In this very public royal conflict, there are multiple broken relationships, and it may appear … [+]
This week, millions of people watched Oprah Winfrey interview Prince Harry and Meghan, The Duke and Duchess of Sussex. Family relationships were laid bare; there were serious allegations of racism and candid disclosures about the impact this all had on Meghan’s mental health.
Sharing personal details of conflict on primetime TV may seem like an extreme option, especially in contrast to the royal response. The Queen’s short statement notes that ‘recollections may vary’ and that the issues will be dealt with privately by the royal family. The story continues to make headlines, with Prince William responding to reporters that his family is not racist and that he has not yet spoken to his brother since the interview.
As someone who works with conflict on a daily basis, my job as a workplace mediator is to enable all parties in a dispute to see each other’s perspective, so they can try to find a path forward. Even though we work in confidential, private settings – not a TV studio – could recent events achieve some higher-level awareness between the royal parties?
It’s not known why the Duke and Duchess of Sussex decided to do the Oprah Winfrey interview. However, drawing on many years of experience dealing with parties in workplace conflict, plus insights from veteran-interviewer Oprah, there are some common drivers for why people decide to speak out.
Earlier this year, when Oprah reflected on interviewing over 37,000 people, she said, “Everyone you meet just wants to be seen and heard.” Winfrey went on to expand this into the workplace and beyond, “I can tell you, in your daily encounters, in your kitchen, in your conference rooms, in your work, in all of your relationships… that is what every person you encounter is looking to know. Did you see me? Do you hear me? And every argument is about that.” This observation is borne out in many workplace mediations, where parties often say they most value the opportunity to be listened to and to express their point of view.
Harry also voiced his hopes of healing his relationship with his brother Prince William, a common desire when people address unresolved disputes. Harry said he loved his brother “to bits” and wanted to heal his relationship with him and with his father. During workplace mediations, parties often describe how they want to move on from the hurt and rebuild trust.
It was not a surprise that the interview placed a lot of emphasis on stating or correcting facts. Whose decision was it not to give Archie a title? Did they ‘blindside’ the Queen regarding their departure?
Meghan was keen to correct an incident reported in the press which stated that she had made her sister-in-law, Kate Middleton, cry shortly before the Sussexes’ 2018 wedding.

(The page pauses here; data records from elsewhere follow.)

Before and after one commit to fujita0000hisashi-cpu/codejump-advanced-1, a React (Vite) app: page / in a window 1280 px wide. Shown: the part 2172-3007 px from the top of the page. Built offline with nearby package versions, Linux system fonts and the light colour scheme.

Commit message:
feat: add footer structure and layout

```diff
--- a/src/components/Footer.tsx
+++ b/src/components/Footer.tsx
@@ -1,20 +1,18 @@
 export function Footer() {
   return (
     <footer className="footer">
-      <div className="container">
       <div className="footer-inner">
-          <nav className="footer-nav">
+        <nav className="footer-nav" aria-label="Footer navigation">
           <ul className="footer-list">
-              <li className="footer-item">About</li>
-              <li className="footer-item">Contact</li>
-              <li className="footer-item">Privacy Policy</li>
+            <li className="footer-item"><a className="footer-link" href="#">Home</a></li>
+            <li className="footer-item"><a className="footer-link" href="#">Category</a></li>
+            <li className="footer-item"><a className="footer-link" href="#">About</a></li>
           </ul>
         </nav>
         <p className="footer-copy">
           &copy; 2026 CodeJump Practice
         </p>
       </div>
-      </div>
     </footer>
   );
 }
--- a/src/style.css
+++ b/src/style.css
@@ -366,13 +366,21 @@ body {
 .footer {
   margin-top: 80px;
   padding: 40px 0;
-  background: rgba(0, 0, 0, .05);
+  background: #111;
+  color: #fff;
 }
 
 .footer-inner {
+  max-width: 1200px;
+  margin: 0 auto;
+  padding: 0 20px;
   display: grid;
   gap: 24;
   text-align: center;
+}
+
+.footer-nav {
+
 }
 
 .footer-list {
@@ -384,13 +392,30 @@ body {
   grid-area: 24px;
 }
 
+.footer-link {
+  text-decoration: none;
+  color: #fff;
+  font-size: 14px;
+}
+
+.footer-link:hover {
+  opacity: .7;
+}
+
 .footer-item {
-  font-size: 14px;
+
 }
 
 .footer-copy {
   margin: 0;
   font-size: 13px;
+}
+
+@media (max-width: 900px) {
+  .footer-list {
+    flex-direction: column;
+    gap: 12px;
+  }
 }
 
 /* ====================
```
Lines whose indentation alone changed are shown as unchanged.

Meghan said the reverse happened, and it was she who was in tears.
This episode was a ‘turning point’ for Meghan in her relationship with the royals and the media, who, she said, were looking for ‘a narrative of a hero and a villain.’ However, no matter what turns out to be ‘the truth’ or who is right or wrong, it is likely that both Meghan and Kate were hurting. In order to move forward, the focus will need to shift to the lived experiences and feelings.

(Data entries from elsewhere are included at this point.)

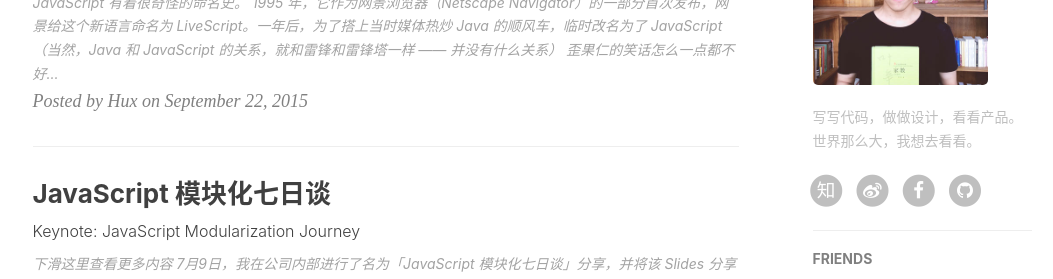
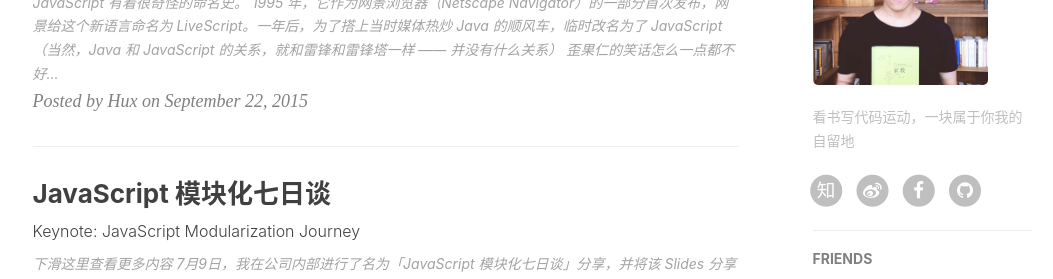
Before and after one commit to congwiny/jacksunny.github.io, a Jekyll site: the page built from index.html, in a window 1280 px wide and 900 px high, scrolled down 692 px. Shown: the part 152-431 px from the top of the window, without its empty margins (135-1188 px from the left). Built offline with Jekyll 4.4.1, drawn with Linux system fonts in a browser that asks for light colours; nearby versions of some CDN libraries; the list of posts is cut into pages by our own code; comment, search, counter and statistics services are not loaded; part of the change alters nothing that is shown.

Commit message:
修改头像等个人信息
修改头像等个人信息

```diff
--- a/_config.yml
+++ b/_config.yml
@@ -1,8 +1,8 @@
 # Site settings
 title: Hux Blog
-SEOTitle: 黄玄的博客 | Hux Blog
+SEOTitle: 午夜凶林的博客 | JackSunny
 header-img: img/home-bg.jpg
-email: huxpro@gmail.com
+email: houshijie3@126.com
 description: "关于前端与设计、黑客与画家 | 黄玄，Web & Mobile Lover，Front-End Engineer，UX Designer | 这里是 @Hux黄玄 的个人博客，与你一起发现更大的世界。"
 keyword: "黄玄, Hux黄玄, Hux, 鬼栈, huxpro, @huxpro, 黄玄的博客, Hux Blog, 博客, 个人网站, 互联网, 前端, 设计, 产品, 肖玉, Lynn, 肖玉的男朋友"
 url: "http://huangxuan.me"              # your host, for absolute URL
@@ -61,7 +61,7 @@ ga_domain: huangxuan.me
 
 # Sidebar settings
 sidebar: true                           # whether or not using Sidebar.
-sidebar-about-description: "写写代码，做做设计，看看产品。世界那么大，我想去看看。"
+sidebar-about-description: "看书写代码运动，一块属于你我的自留地"
 sidebar-avatar: /img/avatar-hux.jpg      # use absolute URL, seeing it's used in both `/` and `/about/`
 
 
```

In relation to his father, Harry said, “I feel really let down because he’s been through something similar,” indicating that he hoped Prince Charles could relate to his position. Regardless of where one’s sympathies lie, when people are in conflict, it’s common to see the issues through an egocentric lens, to see one’s own viewpoint as ‘right’ and the other as ‘wrong.’
This binary way of thinking limits the possibility for change. Taking the time to explore and recognize multiple perspectives and try to relate to others and their experiences can heal and ultimately strengthen relationships. As Stephen Covey, in his book The 7 Habits of Highly Effective People, states: “Seek first to understand, then to be understood.”
In this very public royal conflict, there are multiple broken relationships, and it may appear difficult, or even impossible, to heal them. The Oprah interview showed one perspective amongst many. It is unlikely others will be shared in the same way, if at all. Tellingly, in a YouGov poll this week, only 8% of respondents said they had sympathy for both sides. Perhaps the responsibility to visualize a different perspective lies with all of us because our opinion of what happened and who is right or wrong is unlikely to have changed.
I’ve seen up-close how resolving conflict changes lives, elevates performance and transforms working relationships. As a workplace mediator, executive coach and conflict